KHJ's main Boss Radio jingle gets at least three plays along with the great DJs of the time, Robert W Morgan, Real Don Steele and Humble Harv (who I did not remember hearing when I saw this).
Without spoiling the movie plot, I would greatly suggest reading what happened in the 1969 Sharon Tate murders by the Manson clan. I only knew the basics, so it would have been much better, had I been "informed" on everything that happened. Where reality and fiction meet is sometimes hard to tell, as many things (like TV shows) were real life things.
They did a good job of finding actors who LOOKED like the actual people that were a part of the REAL Manson story. How about Joey Heatherton? She looked EXACTLY like her 1970 look. Michelle Phillips and Mama Cass get nice portrayals as well. Even the dog food dropped out of a can resembled the same muck we fed our cats in the same way in the 60's. I'm not even sure that the main character, a Rick Dalton, is even the MAIN character!

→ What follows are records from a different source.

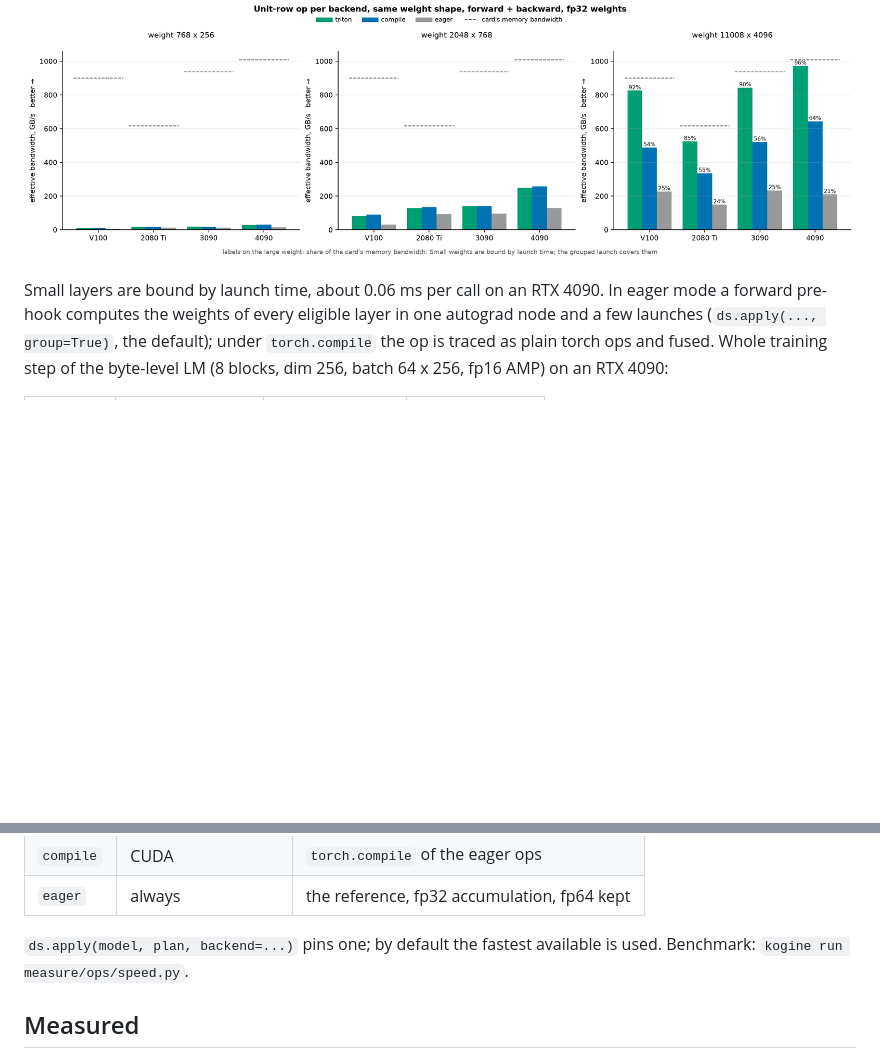
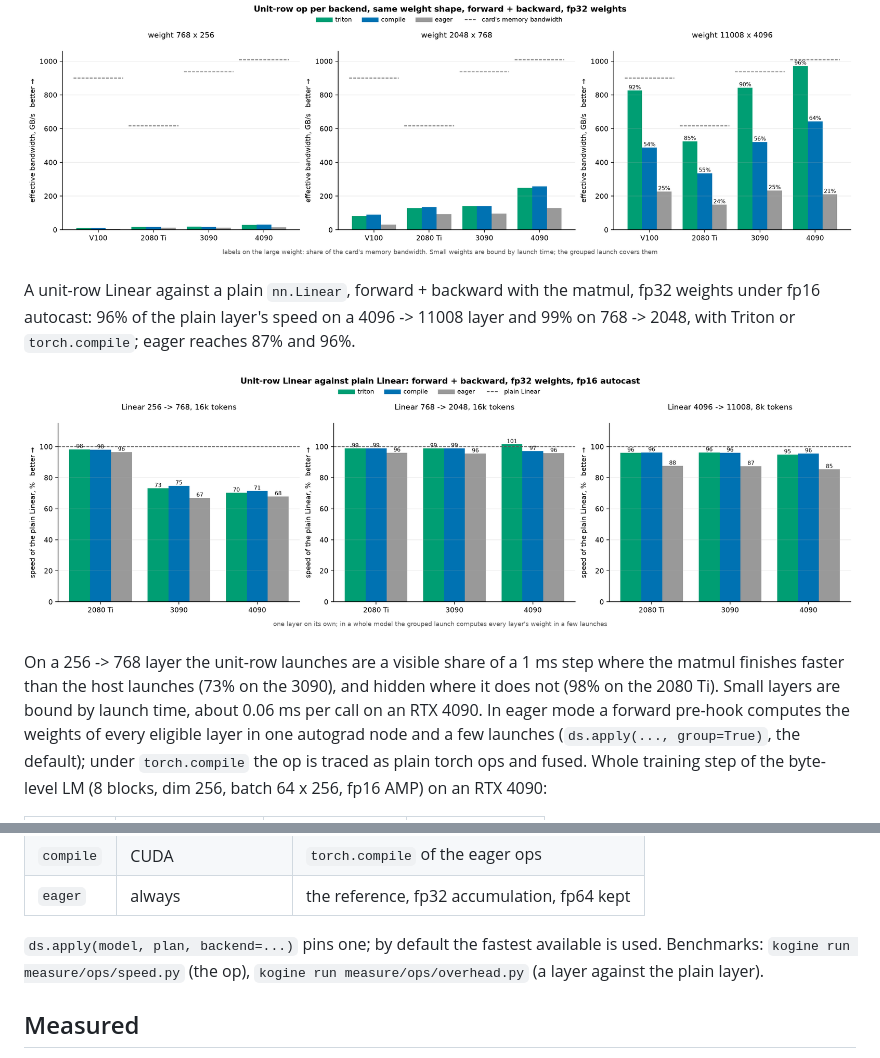
Before and after one commit to KohakuBlueleaf/DragonScale, a Markdown page: README.md, 2 parts joined by grey strips. GitHub-like rendering; pictures changed too: docs/assets/layer_speed.png (added); blank space fills up the shorter version.

```diff
--- a/README.md
+++ b/README.md
@@ -233,7 +233,15 @@ result matches fp64 to about 1e-7.
 
 ![Unit-row forward + backward effective bandwidth per backend on three weight shapes, on a V100, RTX 2080 Ti, 3090 and 4090](docs/assets/kernels.png)
 
-Small layers are bound by launch time, about 0.06 ms per call on an RTX 4090. In eager mode a
+A unit-row Linear against a plain `nn.Linear`, forward + backward with the matmul, fp32 weights
+under fp16 autocast: 96% of the plain layer's speed on a 4096 -> 11008 layer and 99% on 768 ->
+2048, with Triton or `torch.compile`; eager reaches 87% and 96%.
+
+![Unit-row Linear speed as a share of the plain Linear's, per backend, on three layer shapes, on an RTX 2080 Ti, 3090 and 4090](docs/assets/layer_speed.png)
+
+On a 256 -> 768 layer the unit-row launches are a visible share of a 1 ms step where the matmul
+finishes faster than the host launches (73% on the 3090), and hidden where it does not (98% on
+the 2080 Ti). Small layers are bound by launch time, about 0.06 ms per call on an RTX 4090. In eager mode a
 forward pre-hook computes the weights of every eligible layer in one autograd node and a few
 launches (`ds.apply(..., group=True)`, the default); under `torch.compile` the op is traced as
 plain torch ops and fused. Whole training step of the byte-level LM (8 blocks, dim 256, batch
@@ -255,7 +263,8 @@ compile fuses them. Peak memory under compile: 1.44 GB stock, 1.43 GB matrices,
 | `eager` | always | the reference, fp32 accumulation, fp64 kept |
 
 `ds.apply(model, plan, backend=...)` pins one; by default the fastest available is used.
-Benchmark: `kogine run measure/ops/speed.py`.
+Benchmarks: `kogine run measure/ops/speed.py` (the op), `kogine run measure/ops/overhead.py`
+(a layer against the plain layer).
 
 ## Measured
 
```
Also changed, not shown: 3 other files.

The gruesome part is truly gruesome, but I won't add anymore there.
The TV western the film's star is in is MUCH like any of the early 60's B&W shows like "Branded," "Rifleman," etc. There's TONS of cool TV traits, movie connections and various terms in the film dealing with the 60's, often underlying to be found by those who wish to dig in their memory banks. Also quite a few ironic twists, of which I probably missed many.
The songs were fit in nicely to what was happening in the story, such as "Out of Time" and "Straight Shooter." By the end, I was almost thinking some things were done on purpose, but they may have been invented in MY mind and may NOT have been anything intended. It was like the Paul is Dead clue syndrome! Was it just me or did the film's director play KHJ AM radio throughout the film, yet late when things took a turn, you see a radio dial being turned on the FM dial with Vanilla Fudge playing "You Keep Me Hanging On." Was this the subliminal ending of AM radio to FM? Was I just imagining things? Naming one of the girls "Pussycat" was a bit like "Hell's Angels on Wheels," who I believe had a girl with the name "Mattress back."
One great thing with the film was the use of REAL records and the characters playing records that actually were the correct labels for the time (Raiders on Columbia and Mamas & Papas Dunhill.) I see why Paul Revere & the Raiders were throughout the film now. Of course, Terry Melcher produced these songs and he was the one to NOT give Manson his recording chance that led to ... whatever happens in the film (or doesn't.)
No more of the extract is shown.